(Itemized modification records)
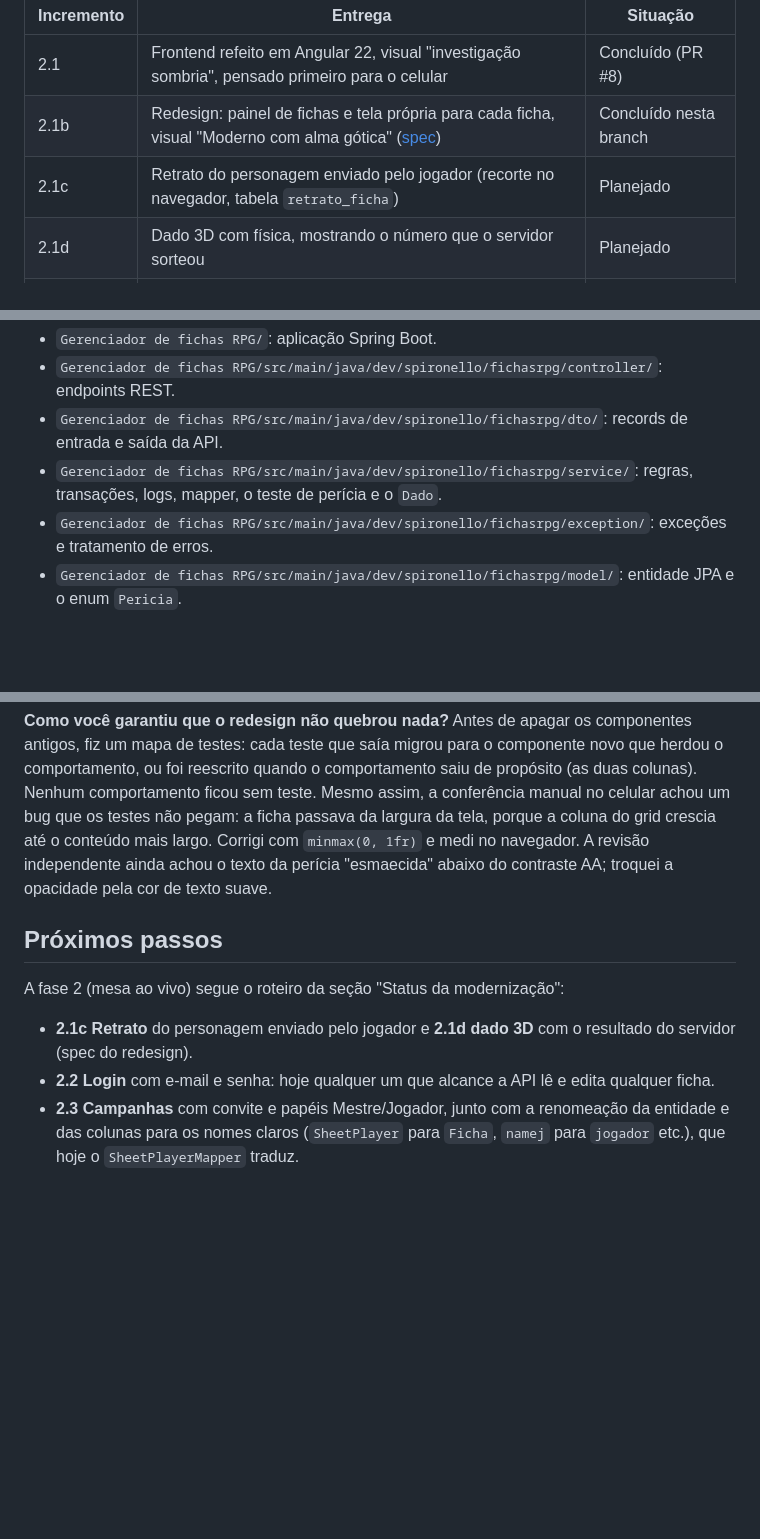
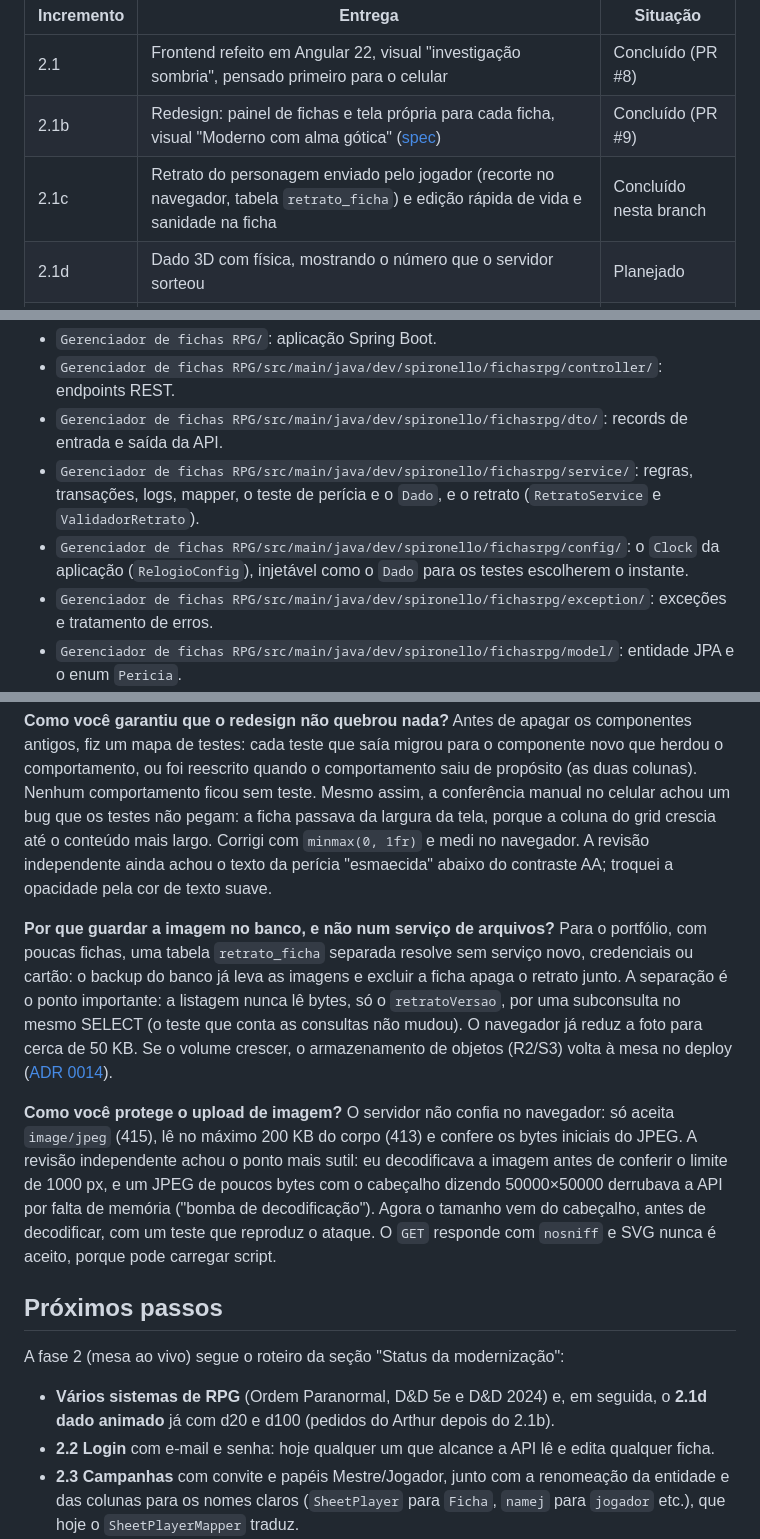
Before and after one commit to Deive25/Gerenciador-de-Fichas-RPG, a Markdown page: README.md, 3 parts joined by grey strips. Rendered like a GitHub page; blank space fills up the shorter version.

```diff
--- a/README.md
+++ b/README.md
@@ -25,8 +25,8 @@ O projeto original é de dezembro de 2021 (Java 11, Spring Boot 2.5.7, Springfox
 | Incremento | Entrega | Situação |
 | --- | --- | --- |
 | 2.1 | Frontend refeito em Angular 22, visual "investigação sombria", pensado primeiro para o celular | Concluído (PR #8) |
-| 2.1b | Redesign: painel de fichas e tela própria para cada ficha, visual "Moderno com alma gótica" ([spec](docs/superpowers/specs/2026-11-04-j1-redesign-design.md)) | Concluído nesta branch |
-| 2.1c | Retrato do personagem enviado pelo jogador (recorte no navegador, tabela `retrato_ficha`) | Planejado |
+| 2.1b | Redesign: painel de fichas e tela própria para cada ficha, visual "Moderno com alma gótica" ([spec](docs/superpowers/specs/2026-11-04-j1-redesign-design.md)) | Concluído (PR #9) |
+| 2.1c | Retrato do personagem enviado pelo jogador (recorte no navegador, tabela `retrato_ficha`) e edição rápida de vida e sanidade na ficha | Concluído nesta branch |
 | 2.1d | Dado 3D com física, mostrando o número que o servidor sorteou | Planejado |
 | 2.2 | Login com e-mail e senha (JWT + refresh rotacionado), dono da ficha | Planejado |
 | 2.3 | Campanhas, convite por link, papéis Mestre/Jogador, nomes claros no banco | Planejado |
@@ -230,7 +251,8 @@ Estrutura de pastas:
 - `Gerenciador de fichas RPG/`: aplicação Spring Boot.
 - `Gerenciador de fichas RPG/src/main/java/dev/spironello/fichasrpg/controller/`: endpoints REST.
 - `Gerenciador de fichas RPG/src/main/java/dev/spironello/fichasrpg/dto/`: records de entrada e saída da API.
-- `Gerenciador de fichas RPG/src/main/java/dev/spironello/fichasrpg/service/`: regras, transações, logs, mapper, o teste de perícia e o `Dado`.
+- `Gerenciador de fichas RPG/src/main/java/dev/spironello/fichasrpg/service/`: regras, transações, logs, mapper, o teste de perícia e o `Dado`, e o retrato (`RetratoService` e `ValidadorRetrato`).
+- `Gerenciador de fichas RPG/src/main/java/dev/spironello/fichasrpg/config/`: o `Clock` da aplicação (`RelogioConfig`), injetável como o `Dado` para os testes escolherem o instante.
 - `Gerenciador de fichas RPG/src/main/java/dev/spironello/fichasrpg/exception/`: exceções e tratamento de erros.
 - `Gerenciador de fichas RPG/src/main/java/dev/spironello/fichasrpg/model/`: entidade JPA e o enum `Pericia`.
 - `Gerenciador de fichas RPG/src/main/java/dev/spironello/fichasrpg/repository/`: persistência.
@@ -459,11 +494,17 @@ Porque a lista inteira já chega pelo `GET /fichas` e ela é pequena: são as fi
 **Como você garantiu que o redesign não quebrou nada?**
 Antes de apagar os componentes antigos, fiz um mapa de testes: cada teste que saía migrou para o componente novo que herdou o comportamento, ou foi reescrito quando o comportamento saiu de propósito (as duas colunas). Nenhum comportamento ficou sem teste. Mesmo assim, a conferência manual no celular achou um bug que os testes não pegam: a ficha passava da largura da tela, porque a coluna do grid crescia até o conteúdo mais largo. Corrigi com `minmax(0, 1fr)` e medi no navegador. A revisão independente ainda achou o texto da perícia "esmaecida" abaixo do contraste AA; troquei a opacidade pela cor de texto suave.
 
+**Por que guardar a imagem no banco, e não num serviço de arquivos?**
+Para o portfólio, com poucas fichas, uma tabela `retrato_ficha` separada resolve sem serviço novo, credenciais ou cartão: o backup do banco já leva as imagens e excluir a ficha apaga o retrato junto. A separação é o ponto importante: a listagem nunca lê bytes, só o `retratoVersao`, por uma subconsulta no mesmo SELECT (o teste que conta as consultas não mudou). O navegador já reduz a foto para cerca de 50 KB. Se o volume crescer, o armazenamento de objetos (R2/S3) volta à mesa no deploy ([ADR 0014](docs/decisoes/0014-retrato-no-postgresql-em-tabela-separada.md)).
+
+**Como você protege o upload de imagem?**
+O servidor não confia no navegador: só aceita `image/jpeg` (415), lê no máximo 200 KB do corpo (413) e confere os bytes iniciais do JPEG. A revisão independente achou o ponto mais sutil: eu decodificava a imagem antes de conferir o limite de 1000 px, e um JPEG de poucos bytes com o cabeçalho dizendo 50000×50000 derrubava a API por falta de memória ("bomba de decodificação"). Agora o tamanho vem do cabeçalho, antes de decodificar, com um teste que reproduz o ataque. O `GET` responde com `nosniff` e SVG nunca é aceito, porque pode carregar script.
+
 ## Próximos passos
 
 A fase 2 (mesa ao vivo) segue o roteiro da seção "Status da modernização":
 
-- **2.1c Retrato** do personagem enviado pelo jogador e **2.1d dado 3D** com o resultado do servidor (spec do redesign).
+- **Vários sistemas de RPG** (Ordem Paranormal, D&D 5e e D&D 2024) e, em seguida, o **2.1d dado animado** já com d20 e d100 (pedidos do Arthur depois do 2.1b).
 - **2.2 Login** com e-mail e senha: hoje qualquer um que alcance a API lê e edita qualquer ficha.
 - **2.3 Campanhas** com convite e papéis Mestre/Jogador, junto com a renomeação da entidade e das colunas para os nomes claros (`SheetPlayer` para `Ficha`, `namej` para `jogador` etc.), que hoje o `SheetPlayerMapper` traduz.
 - **2.4 Rolagens ao vivo** para toda a mesa (WebSocket).
```
Also changed, not shown: other parts of README.md (+43 -9 lines), docs/decisoes/0014-retrato-no-postgresql-em-tabela-separada.md (added, +26 -0 lines), docs/capturas/ficha-retrato-celular.jpg (added), docs/capturas/ficha-retrato-computador.jpg (added).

• **PROBLEM DETAILS**:
Give only the number of lines in the preceding data that include the word "mail".

• **ANSWER BOX**:
2